Who is Baruch Caan?
Obviously, I’m a fictional persona, created for this here column. Do you know where I live? Have you any clue as to what friends I’m hanging out with? Whether I brush my teeth before going to sleep? Whether I’m wearing underwear? What I do with my nights when I’m not writing? Am I even writing this here now? For all you know, someone could have prepared a good hundred pages years ago and all you are reading are the warmed-up microwave tidbits of rambling that have no connection to this present anymore at all.

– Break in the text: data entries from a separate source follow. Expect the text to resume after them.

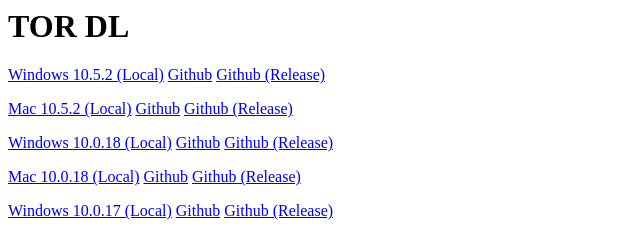
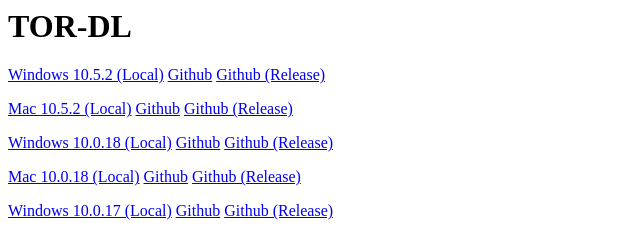
Before and after one commit to RealRedcodi/TOR-DL, a plain HTML site: page docs/index.html in a window 1280 px wide. Shown: the top 233 px of the page, 0-640 px from the left. Drawn offline with Linux system fonts and the light colour scheme.

Commit message:
More epic

```diff
--- a/docs/index.html
+++ b/docs/index.html
@@ -1,8 +1,8 @@
 <head>
-    <title>TOR DL</title>
+    <title>TOR-DL</title>
 </head>
 <body>
-    <h1>TOR DL</h1>
+    <h1>TOR-DL</h1>
     <!--
         <p><a href="">Windows V (Local)</a> <a href="#">Github</a> <a href="#">Github (Release)</a></p>
         <p><a href="">Mac V (Local)</a> <a href="#">Github</a> <a href="#">Github (Release)</a></p>
```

To be perfectly honest with you, I have no idea either. Certainly, “someone” has conceived this text. But most likely, you yourself have never seen me. You have no proof that I exist, or what I look like. No proof that there even is a person out there with this name. But let’s pretend that a guy called Baruch Caan is existing, walking the streets of the ‘Burrough, the backyards of The Den, maybe. He has an ugly shorthaired head, is wearing pretentious-looking shades during the day, is trying hard to make something out of his days in the Boheme he likes seeing himself in. A person like that, or close to that, at least. I’ll give you that: I believe it myself; that he exists. However, about this “I” that’s fighting his way through mashed-up sentences here: I’m not so sure. Do you think Baruch Caan talks like I am writing here? Do you think he can hold “my” snotty attitude amongst kindred spirits? Obviously, “I” am the mode that kicks in if there is need for a narration, for reflection, for a distance. I am not someone, but rather the place where something happens, I am the projection screen.
Only, sometimes, there is a kind of foreboding that it might just be the other way round. That I am the construction, gritting my teeth into the borderline of wordstorms, before Baruch Caan drags me back down into a fictional universe. You are living there, too, my brothers and sisters and creatures of this shiny world.
There’s so little left that has any relevance. There are those 5 percent of us, of Baruch, of me, whoever, that we dare to share with others. And all the 95 leftovers of our soul are waiting in the fridge. I am a fucking lost planet at some outer rim of the social universe. The plane of immanence has long disappeared below the wardrobe corners of your rooms. Never look directly under a wardrobe or a bookshelf located in a corner of your room: The shaitan might look back. Only, if you are stuck there yourself, in this place never to be cleaned, have a good time with the devil – he likes rough stuff, they say.
You might be tempted to infer that you learned something now, about a real person living somewhere, who should clean his room more often. But of course, the red herrings are the first weapons readied when it comes to character-building.
Now, I want to give you something of the leftovers. I don’t care if it’s a fictional character with fake shades, some writers-voice in a notebook, or even a real guy with fake shades. Somewhere, this meant something. It has to be something so trivial that it can reach the sublime. Something that can be lifted from under layers of frustration and cynicism and self-reflectations. But listen to me: You won’t understand it (not in my way), you won’t be able to channel and filter it, you won’t be able to make any claim on me out of it. But it’s the best that I got, and I think Baruch Caan would agree on that.
So here’s the word:
Make of that what you will.
Baruch Caan must not be fiction